There's hysterical laughter right beneath the surface of this scene, as Morris's dancers become not just the polyphonic rhythms that the player piano's keys pound out but very much themselves -- a trait of Morris's dances that hasn't been much on display lately.
Their individuality shines, too, in the other dance new to Boston audiences: "Candleflowerdance" (2005), a sweet yet melancholy piece for six to Stravinsky's "Serenade in A." The dance, as the program notes, is a tribute to Susan Sontag, and comprises just what its name claims: candles and flowers and dancers. Couples push their palms together to create bridges, individuals pull their arms around themselves, reach far with a hand, and then caress their faces in a phrase as sad as a last goodbye. As a group they shape-shift: They're now a clump in the corner, now a line along a vertical, now tilting to a fall. The piece is slight but resonates long after you leave the theater.
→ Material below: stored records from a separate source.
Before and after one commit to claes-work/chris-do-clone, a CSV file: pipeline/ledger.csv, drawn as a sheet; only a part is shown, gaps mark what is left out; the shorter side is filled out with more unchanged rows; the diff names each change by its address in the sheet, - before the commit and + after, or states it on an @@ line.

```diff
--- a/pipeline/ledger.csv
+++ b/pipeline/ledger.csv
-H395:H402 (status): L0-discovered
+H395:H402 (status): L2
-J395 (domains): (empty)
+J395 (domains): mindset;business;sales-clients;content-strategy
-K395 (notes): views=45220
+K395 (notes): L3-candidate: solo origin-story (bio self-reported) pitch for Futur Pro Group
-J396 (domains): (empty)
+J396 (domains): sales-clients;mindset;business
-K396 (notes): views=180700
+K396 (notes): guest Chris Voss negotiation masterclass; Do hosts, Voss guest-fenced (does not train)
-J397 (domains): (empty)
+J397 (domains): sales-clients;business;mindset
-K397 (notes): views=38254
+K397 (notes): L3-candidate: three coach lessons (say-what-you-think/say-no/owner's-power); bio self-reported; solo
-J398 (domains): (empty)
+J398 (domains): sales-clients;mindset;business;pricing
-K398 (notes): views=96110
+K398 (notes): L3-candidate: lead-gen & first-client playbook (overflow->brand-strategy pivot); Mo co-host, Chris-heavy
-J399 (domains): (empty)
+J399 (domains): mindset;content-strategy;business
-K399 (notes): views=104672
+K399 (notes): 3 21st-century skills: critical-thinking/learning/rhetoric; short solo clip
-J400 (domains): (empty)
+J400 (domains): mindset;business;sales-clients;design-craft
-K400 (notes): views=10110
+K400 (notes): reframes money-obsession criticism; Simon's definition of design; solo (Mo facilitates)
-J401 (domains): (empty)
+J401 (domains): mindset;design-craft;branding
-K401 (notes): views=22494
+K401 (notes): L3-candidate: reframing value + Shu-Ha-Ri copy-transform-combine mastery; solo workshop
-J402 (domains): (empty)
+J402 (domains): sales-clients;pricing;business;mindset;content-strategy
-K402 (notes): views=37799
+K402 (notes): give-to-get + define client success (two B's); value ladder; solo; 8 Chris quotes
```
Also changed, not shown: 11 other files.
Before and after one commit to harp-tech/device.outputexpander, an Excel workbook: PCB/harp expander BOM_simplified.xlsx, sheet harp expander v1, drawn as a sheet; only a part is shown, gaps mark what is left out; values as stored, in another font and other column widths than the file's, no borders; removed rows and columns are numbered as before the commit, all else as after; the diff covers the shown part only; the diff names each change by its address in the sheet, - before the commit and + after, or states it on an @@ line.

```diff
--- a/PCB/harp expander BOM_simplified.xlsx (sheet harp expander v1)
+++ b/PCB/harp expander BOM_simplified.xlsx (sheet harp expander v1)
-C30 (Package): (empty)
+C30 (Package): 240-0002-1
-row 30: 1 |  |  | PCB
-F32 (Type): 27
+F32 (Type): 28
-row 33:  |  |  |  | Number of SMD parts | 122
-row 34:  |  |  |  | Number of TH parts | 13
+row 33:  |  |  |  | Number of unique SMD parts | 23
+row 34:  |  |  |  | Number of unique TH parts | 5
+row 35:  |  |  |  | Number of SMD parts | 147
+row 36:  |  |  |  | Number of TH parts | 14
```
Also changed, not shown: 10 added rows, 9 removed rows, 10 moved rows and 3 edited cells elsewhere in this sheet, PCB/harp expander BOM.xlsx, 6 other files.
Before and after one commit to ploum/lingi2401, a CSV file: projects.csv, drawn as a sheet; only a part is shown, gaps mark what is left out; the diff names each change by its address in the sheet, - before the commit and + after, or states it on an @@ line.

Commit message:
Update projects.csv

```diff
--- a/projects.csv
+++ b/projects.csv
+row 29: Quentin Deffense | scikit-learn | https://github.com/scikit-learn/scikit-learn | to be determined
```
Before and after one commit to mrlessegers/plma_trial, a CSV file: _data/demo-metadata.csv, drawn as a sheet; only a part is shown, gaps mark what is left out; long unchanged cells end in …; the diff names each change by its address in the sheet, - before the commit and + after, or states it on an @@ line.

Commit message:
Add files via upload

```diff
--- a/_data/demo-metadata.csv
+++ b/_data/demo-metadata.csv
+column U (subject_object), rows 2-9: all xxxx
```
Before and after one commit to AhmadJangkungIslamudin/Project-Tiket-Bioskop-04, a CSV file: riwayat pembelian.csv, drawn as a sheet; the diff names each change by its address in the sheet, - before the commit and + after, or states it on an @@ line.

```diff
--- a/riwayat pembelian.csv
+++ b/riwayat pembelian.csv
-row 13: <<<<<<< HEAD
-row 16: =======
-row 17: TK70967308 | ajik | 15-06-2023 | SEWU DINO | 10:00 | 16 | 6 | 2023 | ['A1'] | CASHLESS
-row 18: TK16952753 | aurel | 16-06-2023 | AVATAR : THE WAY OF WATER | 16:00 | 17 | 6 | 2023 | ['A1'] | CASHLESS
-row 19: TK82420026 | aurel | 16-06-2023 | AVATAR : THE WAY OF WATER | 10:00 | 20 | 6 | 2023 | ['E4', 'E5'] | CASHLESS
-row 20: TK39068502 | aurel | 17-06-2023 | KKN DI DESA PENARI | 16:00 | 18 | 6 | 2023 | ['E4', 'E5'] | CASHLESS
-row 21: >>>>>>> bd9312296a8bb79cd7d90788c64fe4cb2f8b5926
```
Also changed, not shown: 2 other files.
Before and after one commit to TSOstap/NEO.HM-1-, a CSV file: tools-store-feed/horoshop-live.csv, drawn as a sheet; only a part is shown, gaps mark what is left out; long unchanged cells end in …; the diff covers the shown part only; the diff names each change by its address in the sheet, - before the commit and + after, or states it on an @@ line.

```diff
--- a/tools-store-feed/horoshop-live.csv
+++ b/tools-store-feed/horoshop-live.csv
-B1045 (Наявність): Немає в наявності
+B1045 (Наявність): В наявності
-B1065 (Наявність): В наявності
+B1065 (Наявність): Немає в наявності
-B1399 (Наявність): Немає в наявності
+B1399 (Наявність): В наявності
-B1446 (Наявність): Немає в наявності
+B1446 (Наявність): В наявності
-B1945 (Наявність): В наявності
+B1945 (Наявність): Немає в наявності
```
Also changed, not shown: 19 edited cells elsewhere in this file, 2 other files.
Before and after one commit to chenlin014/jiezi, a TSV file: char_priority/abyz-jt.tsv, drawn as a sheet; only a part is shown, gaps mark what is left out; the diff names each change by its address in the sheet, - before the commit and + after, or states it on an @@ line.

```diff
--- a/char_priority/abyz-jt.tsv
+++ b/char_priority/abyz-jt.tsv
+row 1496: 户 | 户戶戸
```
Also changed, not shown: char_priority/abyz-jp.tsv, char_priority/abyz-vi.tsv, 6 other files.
Also on the bill are two older dances: "The Argument" (1999) to Robert Schumann's "Fünf Stücke im Volkston," and "Grand Duo" (1993), to Lou Harrison's "Grand Duo for Violin & Piano."
When first seen in Boston, "The Argument," a dance for three couples, featured Yo-Yo Ma on cello and Mikhail Baryshnikov paired with the beautiful Marjorie Folkman, who is no longer with the company. Tuesday night, despite electric performances from Julie Worden and Michelle Yard, the relationships between the battling couples just didn't carry the weight of the earlier incarnation.
"Grand Duo," though, finished the evening with a bang. A dance for 14, the piece is both primitive and mysterious, full of curling fingers pointing skyward and fists roiled in like fiddlehead ferns, floor patterns that dissolve and reform, tenaciously flapping wrists, stomping splayed feet, and circles that tighten like coils before they explode into lines.